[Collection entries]
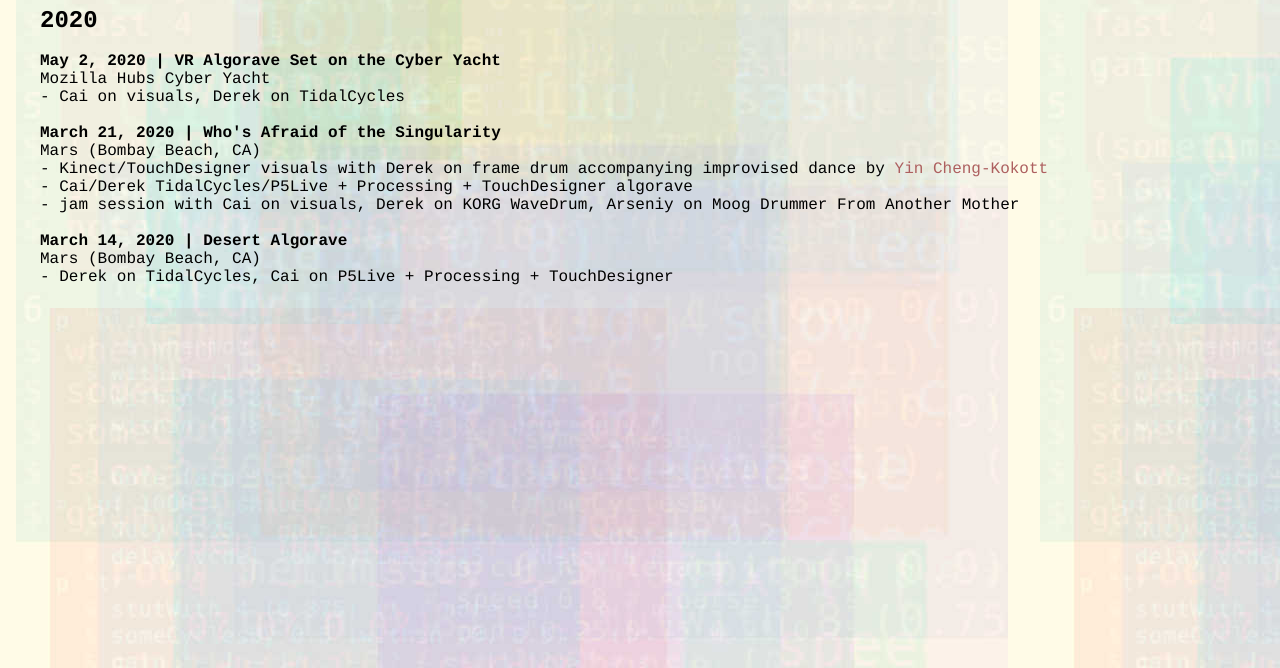
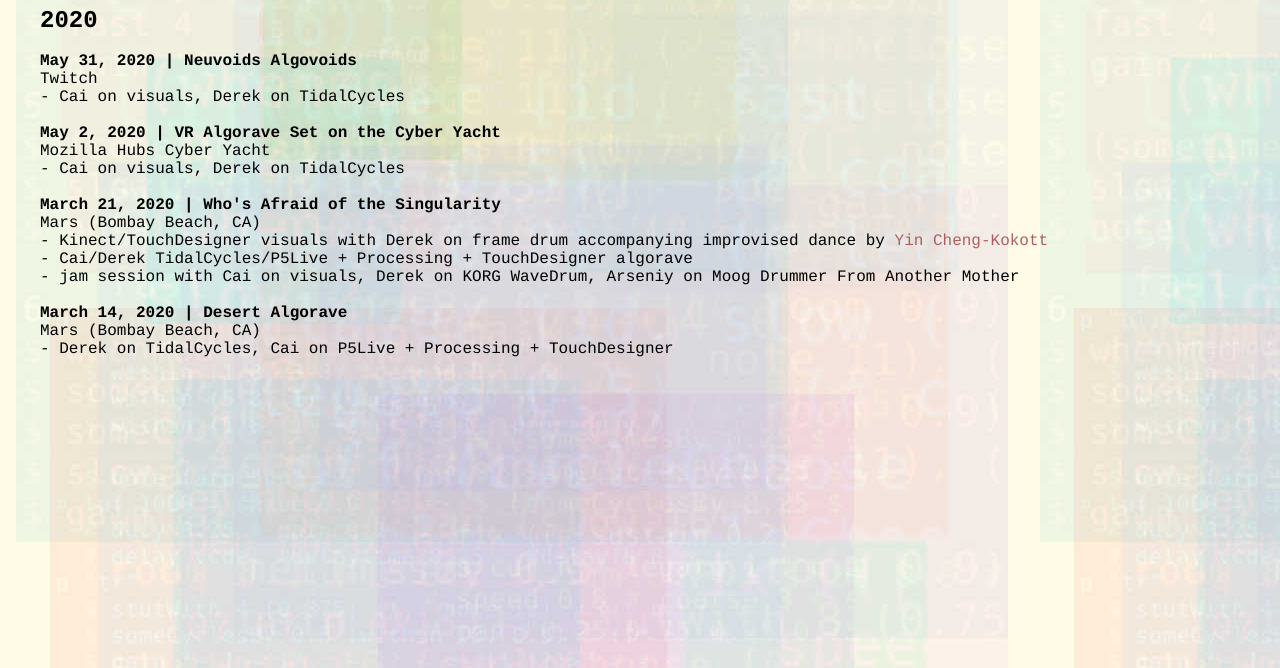
Before and after one commit to derekxkwan/caider-site, a plain HTML site: page calendar.html in a window 1280 px wide. Shown: the part 132-800 px from the top of the page. Drawn offline with Linux system fonts and the light colour scheme.

Commit message:
add algovoids

```diff
--- a/calendar.html
+++ b/calendar.html
@@ -29,6 +29,11 @@
     <img src="images/noiseTidal.jpeg" style="display:none;" alt="" />
 
 <span class="subtitle">2020</span><br><br>
+<b>May 31, 2020 | Neuvoids Algovoids</b><br>
+Twitch<br>
+- Cai on visuals, Derek on TidalCycles
+<br>
+<br>
  <b>May 2, 2020 | VR Algorave Set on the Cyber Yacht</b><br>
  Mozilla Hubs Cyber Yacht<br>
 - Cai on visuals, Derek on TidalCycles
```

Aim of the task — Copy out each record word for word and omit any pictures.

Response area —
Before and after one commit to derekxkwan/caider-site, a plain HTML site: page calendar.html in a window 1280 px wide. Shown: the part 132-800 px from the top of the page. Drawn offline with Linux system fonts and the light colour scheme.

Commit message:
add algovoids

```diff
--- a/calendar.html
+++ b/calendar.html
@@ -29,6 +29,11 @@
     <img src="images/noiseTidal.jpeg" style="display:none;" alt="" />
 
 <span class="subtitle">2020</span><br><br>
+<b>May 31, 2020 | Neuvoids Algovoids</b><br>
+Twitch<br>
+- Cai on visuals, Derek on TidalCycles
+<br>
+<br>
  <b>May 2, 2020 | VR Algorave Set on the Cyber Yacht</b><br>
  Mozilla Hubs Cyber Yacht<br>
 - Cai on visuals, Derek on TidalCycles
```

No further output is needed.